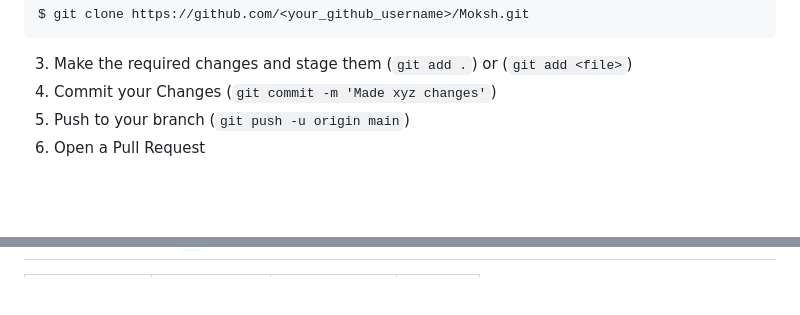
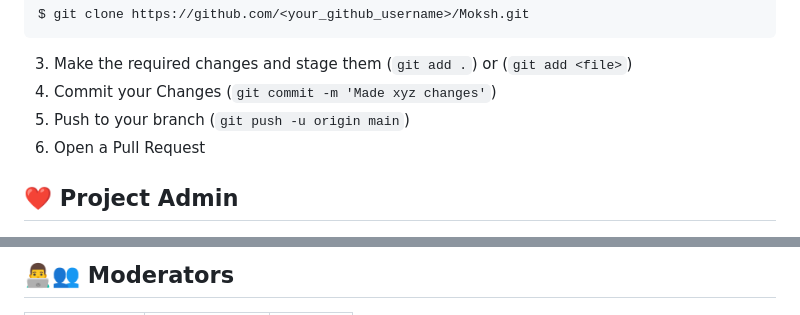
Before and after one commit to akshitagupta15june/Moksh, a Markdown page: README.md, 2 parts joined by grey strips. Rendered like a GitHub page; blank space fills up the shorter version.

```diff
--- a/README.md
+++ b/README.md
@@ -119,4 +119,5 @@ $ git clone https://github.com/<your_github_username>/Moksh.git
 4. Commit your Changes (`git commit -m 'Made xyz changes'`)
 5. Push to your branch (`git push -u origin main`)
 6. Open a Pull Request
+## ❤️ Project Admin
 
@@ -124,3 +138,4 @@ $ git clone https://github.com/<your_github_username>/Moksh.git
+## 👨‍💻👥 Moderators
 <table>
     <tbody>
         <tr>
```
Also changed, not shown: other parts of README.md (+14 -8 lines).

## ABOUT THIS EXERCISE
State the number of lines in the data that carry "README", and add nothing to it.

## OUTPUT FOR THIS TASK
4